Indian steel demand growth is estimated at 4% y-o-y (year-on-year) and it remained weak in August 2012 as per data released by Joint Plant Committee (JPC). With the moderation in the past two months, YTD (year-to-date) April-August 2012 demand growth has further narrowed to 6.9% y-o-y. The data has been made available to Moneylife by Nomura Equity Research.
According to Nomura Equity Research, net imports during August-2012 were down to just 199 KT (kilo tonnes) from a monthly run rate of 300 KT. However, both imports and exports remain elevated. Total imports have increased to 763KT, while exports also jumped to 564KT. YTD net imports are at 1.5 million tonnes (compared to 464 KT in Apr-Aug 2011) and total imports at 3.3 million tonnes (versus 2.4 million tonnes in Apr-Aug 2011). Total exports are down y-o-y to 1.86 million tonnes from 1.94 million tonnes last year.
With Indian domestic steel prices starting to come down and a slowdown apparent in Indian demand, companies seem to be focussing on exporting more, observes Nomura. It further points out that India still remains a net importer of steel.
Indian domestic steel prices are now at a slight premium to Chinese export prices, according to Nomura. While Indian steel prices have come down by Rs1,000-1,500/tonne during the past month, a sharp fall in Chinese export prices means that Indian prices are now at a premium of 1%-2% to landed cost of imports.
Chinese export HR coil prices have now fallen to $510/tonne (from

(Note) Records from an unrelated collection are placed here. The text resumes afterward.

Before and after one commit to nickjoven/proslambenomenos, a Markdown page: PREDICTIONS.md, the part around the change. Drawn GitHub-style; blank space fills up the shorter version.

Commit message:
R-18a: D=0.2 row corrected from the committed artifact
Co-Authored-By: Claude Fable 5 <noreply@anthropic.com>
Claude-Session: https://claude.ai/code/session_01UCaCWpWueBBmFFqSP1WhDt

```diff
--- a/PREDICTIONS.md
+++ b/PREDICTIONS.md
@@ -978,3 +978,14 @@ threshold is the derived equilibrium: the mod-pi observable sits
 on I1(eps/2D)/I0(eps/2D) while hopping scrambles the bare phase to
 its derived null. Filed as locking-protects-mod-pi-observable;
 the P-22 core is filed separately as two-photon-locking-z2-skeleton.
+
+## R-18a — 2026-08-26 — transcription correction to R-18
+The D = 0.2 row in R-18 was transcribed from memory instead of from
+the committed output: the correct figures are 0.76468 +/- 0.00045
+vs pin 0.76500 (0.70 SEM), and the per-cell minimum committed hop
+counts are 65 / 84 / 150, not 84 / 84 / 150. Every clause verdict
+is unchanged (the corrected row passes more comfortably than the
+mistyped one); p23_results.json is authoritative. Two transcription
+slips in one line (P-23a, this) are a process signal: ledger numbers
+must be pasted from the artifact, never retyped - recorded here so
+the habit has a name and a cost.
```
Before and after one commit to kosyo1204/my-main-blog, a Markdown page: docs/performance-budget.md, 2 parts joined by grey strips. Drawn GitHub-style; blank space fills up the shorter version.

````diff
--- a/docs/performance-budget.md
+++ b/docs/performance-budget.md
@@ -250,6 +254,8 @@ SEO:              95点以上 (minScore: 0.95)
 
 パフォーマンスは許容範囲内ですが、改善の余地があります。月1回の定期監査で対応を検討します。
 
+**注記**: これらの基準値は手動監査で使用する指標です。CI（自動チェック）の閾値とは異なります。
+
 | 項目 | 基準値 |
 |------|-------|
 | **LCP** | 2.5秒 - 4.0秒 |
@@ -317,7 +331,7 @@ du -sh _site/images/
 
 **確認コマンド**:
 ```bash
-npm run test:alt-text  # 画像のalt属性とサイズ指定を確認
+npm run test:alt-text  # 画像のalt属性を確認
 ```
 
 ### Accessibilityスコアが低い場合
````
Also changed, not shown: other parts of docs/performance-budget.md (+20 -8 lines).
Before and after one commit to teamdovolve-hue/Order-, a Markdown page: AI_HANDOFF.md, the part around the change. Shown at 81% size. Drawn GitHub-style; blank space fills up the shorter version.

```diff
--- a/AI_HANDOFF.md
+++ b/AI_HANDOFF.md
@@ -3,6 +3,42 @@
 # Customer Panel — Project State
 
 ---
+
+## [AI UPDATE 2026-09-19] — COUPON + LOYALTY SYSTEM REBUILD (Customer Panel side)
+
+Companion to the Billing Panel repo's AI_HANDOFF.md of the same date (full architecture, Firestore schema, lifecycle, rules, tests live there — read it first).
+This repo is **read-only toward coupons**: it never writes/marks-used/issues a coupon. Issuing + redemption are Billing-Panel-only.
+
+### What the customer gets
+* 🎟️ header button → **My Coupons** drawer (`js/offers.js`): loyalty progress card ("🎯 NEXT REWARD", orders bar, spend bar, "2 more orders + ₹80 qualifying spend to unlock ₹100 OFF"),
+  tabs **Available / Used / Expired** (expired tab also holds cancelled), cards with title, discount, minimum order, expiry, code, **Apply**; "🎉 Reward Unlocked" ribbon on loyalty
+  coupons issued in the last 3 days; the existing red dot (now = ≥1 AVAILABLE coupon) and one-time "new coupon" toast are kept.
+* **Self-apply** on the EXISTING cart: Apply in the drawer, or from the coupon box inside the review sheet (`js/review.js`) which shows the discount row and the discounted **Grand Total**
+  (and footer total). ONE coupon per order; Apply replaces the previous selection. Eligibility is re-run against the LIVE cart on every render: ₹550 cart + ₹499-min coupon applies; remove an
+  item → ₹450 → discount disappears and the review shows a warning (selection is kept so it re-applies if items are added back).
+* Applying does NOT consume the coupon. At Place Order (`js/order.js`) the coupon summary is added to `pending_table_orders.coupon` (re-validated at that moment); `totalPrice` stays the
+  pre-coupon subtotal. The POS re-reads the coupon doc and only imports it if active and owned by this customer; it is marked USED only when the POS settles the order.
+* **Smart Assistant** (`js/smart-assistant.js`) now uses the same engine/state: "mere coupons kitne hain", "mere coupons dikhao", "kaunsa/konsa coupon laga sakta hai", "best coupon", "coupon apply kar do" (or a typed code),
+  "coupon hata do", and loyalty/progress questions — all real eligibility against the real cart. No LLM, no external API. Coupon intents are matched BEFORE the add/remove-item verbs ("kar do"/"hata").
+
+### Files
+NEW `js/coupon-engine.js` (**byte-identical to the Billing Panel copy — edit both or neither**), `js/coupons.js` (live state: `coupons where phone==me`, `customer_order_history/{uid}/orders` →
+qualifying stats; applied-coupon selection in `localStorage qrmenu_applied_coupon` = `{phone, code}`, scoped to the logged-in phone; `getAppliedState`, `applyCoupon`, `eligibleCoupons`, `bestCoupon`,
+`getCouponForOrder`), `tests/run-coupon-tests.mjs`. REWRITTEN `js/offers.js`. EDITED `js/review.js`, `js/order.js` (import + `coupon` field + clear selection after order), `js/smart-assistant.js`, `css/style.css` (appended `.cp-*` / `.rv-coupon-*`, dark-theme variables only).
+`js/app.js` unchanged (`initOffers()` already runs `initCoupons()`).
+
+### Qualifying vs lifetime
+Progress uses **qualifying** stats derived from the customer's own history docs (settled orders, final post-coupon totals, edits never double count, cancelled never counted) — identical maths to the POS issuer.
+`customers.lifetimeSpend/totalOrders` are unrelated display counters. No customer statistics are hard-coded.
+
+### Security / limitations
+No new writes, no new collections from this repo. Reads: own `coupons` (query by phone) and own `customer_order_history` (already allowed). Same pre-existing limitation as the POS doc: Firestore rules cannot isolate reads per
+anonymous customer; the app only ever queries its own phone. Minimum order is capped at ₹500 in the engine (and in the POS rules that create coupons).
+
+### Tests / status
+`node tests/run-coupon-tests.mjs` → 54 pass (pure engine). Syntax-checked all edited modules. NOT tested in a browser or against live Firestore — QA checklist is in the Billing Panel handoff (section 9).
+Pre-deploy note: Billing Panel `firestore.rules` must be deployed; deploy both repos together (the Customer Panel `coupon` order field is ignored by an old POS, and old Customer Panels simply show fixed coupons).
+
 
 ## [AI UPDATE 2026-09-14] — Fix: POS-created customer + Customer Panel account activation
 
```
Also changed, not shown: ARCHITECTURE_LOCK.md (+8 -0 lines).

$ 550/tonne last month) and domestic steel prices are at close to Rs38,500/tonne (including 12% excise). This means that Indian steel prices are at a premium to import parity, comments Nomura. There could be a further risk of Rs500-Rs1,000/tonne to Indian steel prices as per current global prices, Nomura points out.
While observing that freedom of speech and expression is not an absolute right under the Constitution, the apex court said journalists should understand the 'lakshman rekha' so that they do not cross the line of contempt
New Delhi: The Supreme Court on Tuesday laid down a constitutional principle where aggrieved parties can seek from appropriate court the postponement of the publication of court hearings and a decision taken on a case-by-case basis, reports PTI.
The court, however, refrained from framing broad guidelines for reporting of sub-judice court matters, saying it cannot be done 'across the board'.
The bench observed that freedom of speech and expression is not an absolute right under the Constitution and the journalists should understand the 'lakshman rekha' so that they do not cross the line of contempt.
A five-judge bench headed by Chief Justice SH Kapadia said it was laying down the constitutional principle which will allow the aggrieved parties to seek from appropriate court the postponement of the publication of court hearings.
The bench said the concerned court will decide the question of postponement of reporting court proceedings on case-by-case basis.
"We are not framing guidelines but we have laid down constitutional principle and appropriate writ courts will decide when the postponement order has to be passed on case-by -case basis," the bench also comprising justices DK Jain, SS Nijjar, Ranjana Prakash Desai and JS Khehar said.
"Hence, guidelines on media reporting cannot be framed across the board," the bench said.
While propounding the doctrine of postponement of publication of court proceedings, the bench said it is a preventive measure and not a prohibitive and punitive measure.
It further said that temporary ban on publication of court proceedings is necessary to maintain balance between freedom of speech and fair trial for proper administration of justice.
The bench said the postponement of publication of court proceedings would be required where there is a substantial risk of prejudicing the trial and administration of justice.
Further the CJI, who read the judgement, said reasonable restrictions on reporting of court proceedings were needed for societal interest and this doctrine of postponement is one of "neutralising technique".
The apex court has undertaken the exercise of framing guidelines after receiving complaints of breach of confidentiality during the hearing of a dispute between Sahara Group and market regulator SEBI.
The issue of breach of confidentiality came up when certain documents regarding the dispute between Sahara and SEBI were leaked to the media.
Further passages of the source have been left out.